Anyone who knows the modern world has no illusions. If there is one thing which modern man desperately needs, it is peace of soul. This peace of soul is available only to those who have sinned indeed, but they believe that God became man precisely to be what He called Himself, the Prince of Peace. They believe that the Incarnate God established the Church for just this reason: to provide repentant sinners with the assurance that they are once more in the divine friendship, because they have humbly confessed their sins and received absolution in the sacrament of peace.

There are two short quotations from the late Archbishop Fulton Sheen that deserve to be quoted here. “Psychoanalysis,” he says, “is the probing of mind by mind; confession is the communion of conscience and God.” And again, “There are many souls stretched out on a psychoanalytic couch today who would be far better off if they brought their conscience to the confessional box.” Of course, this presumes that a person believes that Jesus Christ instituted the sacrament of confession in order to forgive us our sins and restore that peace of soul for which there is no substitute this side of eternity.

I would like to share a precious quotation from Robert Hugh Benson (1871-1914), the youngest son of Edward W. Benson, Archbishop of Canterbury. He entered the Catholic Church in 1903, and a year later was ordained to the priesthood in Rome. In the decade between his conversion to Catholicism and his early death, he published some of the most quotable books in English literature. In context, he is speaking of a converted sinner whom he calls “the ransomed soul.” Says Benson:

Picture the peace of the ransomed soul, that knows itself safe in the arms of God; that rejoices, even in this world, in the light of His face and the ecstasy of His embrace; that dwells by waters of comfort, and lies down in the green pastures of the heavenly love; while, round this little island of salvation in an ocean of terror, the thunders of wrath sound only as the distant surge on a far-off reef (By What Authority).

This peace of soul is promised to us repentant sinners who believe that Christ gave the Church He founded the power to restore our friendship to an offended God.


Lord Jesus, we thank You for founding the Catholic Church to which we belong. Through the Church, You tell us today what You told the sinners of Your day, “Go in peace, your sins are forgiven.”

How can we best show our gratitude for this mercy? We can do this by serving You with heroic generosity. The more deeply we have sinned, the more deeply we will spend ourselves in loving You, who died on Calvary to restore us sinners to your love.

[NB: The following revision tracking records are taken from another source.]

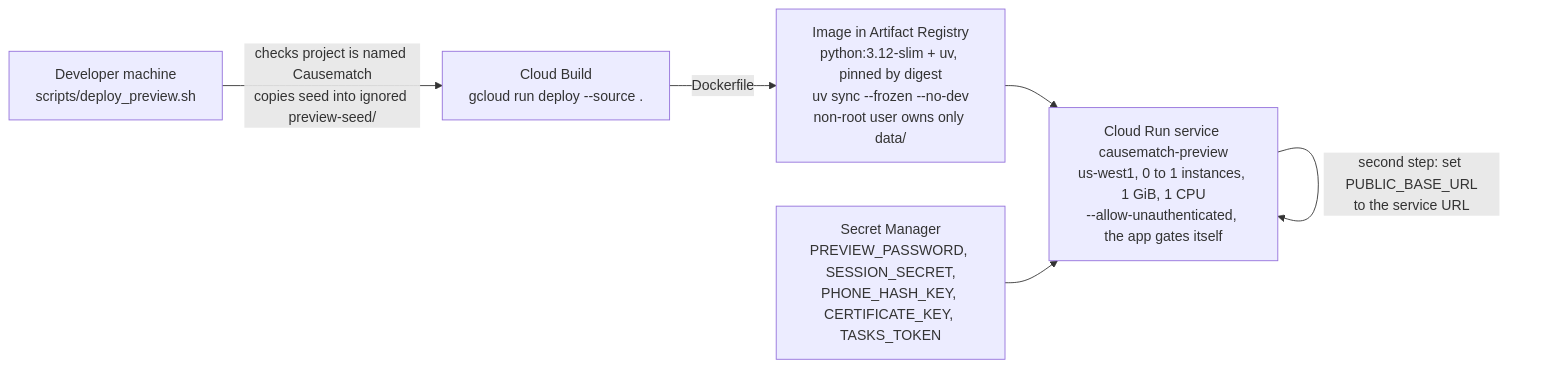
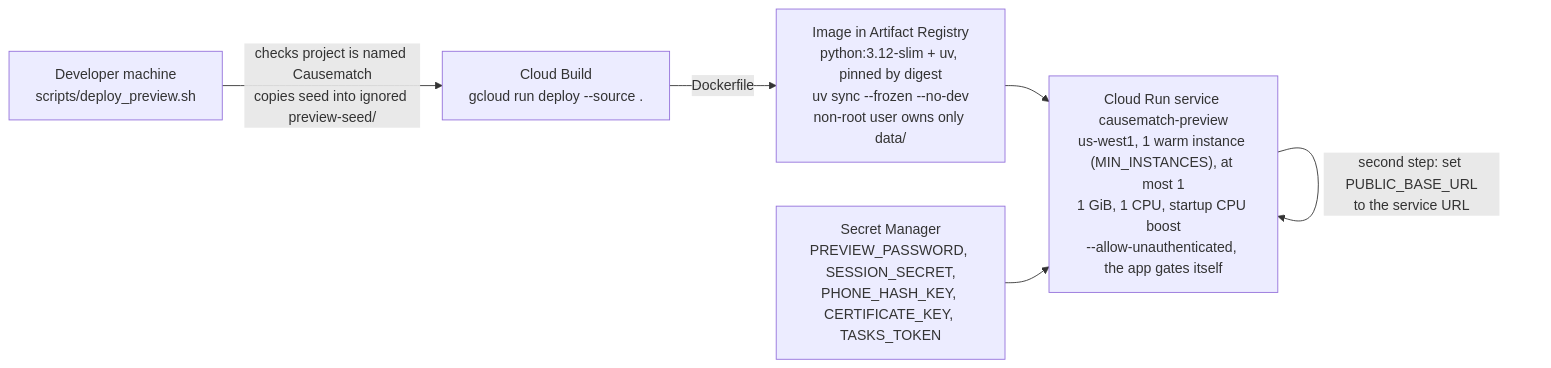
Before and after one commit to slegroux/causematch: diagram 25 of 26 in docs/ARCHITECTURE.md, drawn with Mermaid. The commit also changed other lines of this file, not shown here.

First line of the commit message:
Architecture doc: up to date with main through #39

````diff
--- a/docs/ARCHITECTURE.md
+++ b/docs/ARCHITECTURE.md
@@ -1444,8 +1516,8 @@
 ```mermaid
 flowchart LR
     dev["Developer machine<br/>scripts/deploy_preview.sh"] -- "checks project is named Causematch<br/>copies seed into ignored preview-seed/" --> cb["Cloud Build<br/>gcloud run deploy --source ."]
     cb -- "Dockerfile" --> img["Image in Artifact Registry<br/>python:3.12-slim + uv, pinned by digest<br/>uv sync --frozen --no-dev<br/>non-root user owns only data/"]
-    img --> svc["Cloud Run service causematch-preview<br/>us-west1, 0 to 1 instances, 1 GiB, 1 CPU<br/>--allow-unauthenticated, the app gates itself"]
+    img --> svc["Cloud Run service causematch-preview<br/>us-west1, 1 warm instance (MIN_INSTANCES), at most 1<br/>1 GiB, 1 CPU, startup CPU boost<br/>--allow-unauthenticated, the app gates itself"]
     sm["Secret Manager<br/>PREVIEW_PASSWORD, SESSION_SECRET,<br/>PHONE_HASH_KEY, CERTIFICATE_KEY, TASKS_TOKEN"] --> svc
     svc -- "second step: set PUBLIC_BASE_URL<br/>to the service URL" --> svc
 ```
````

Amen.

Copyright © 1997 by Inter Mirifica

search tips advanced search

What's New    Site Index

Home | Directory | Eucharist | Divine Training | Testimonials | Visit Chapel | Hardon Archives

Adorers Society | PEA Manual | Essentials of Faith | Dictionary | Thesaurus | Catalog | Newsletters

Real Presence Eucharistic Education and Adoration Association
718 Liberty Lane
Lombard, IL 60148
Phone: 815-254-4420
Contact Us

Copyright © 2000 by
All rights reserved worldwide.
No part of this publication may be reproduced, stored in a retrieval
system, or transmitted, in any form or by any means, electronic,
mechanical, photocopying, recording or otherwise, without the prior
written permission of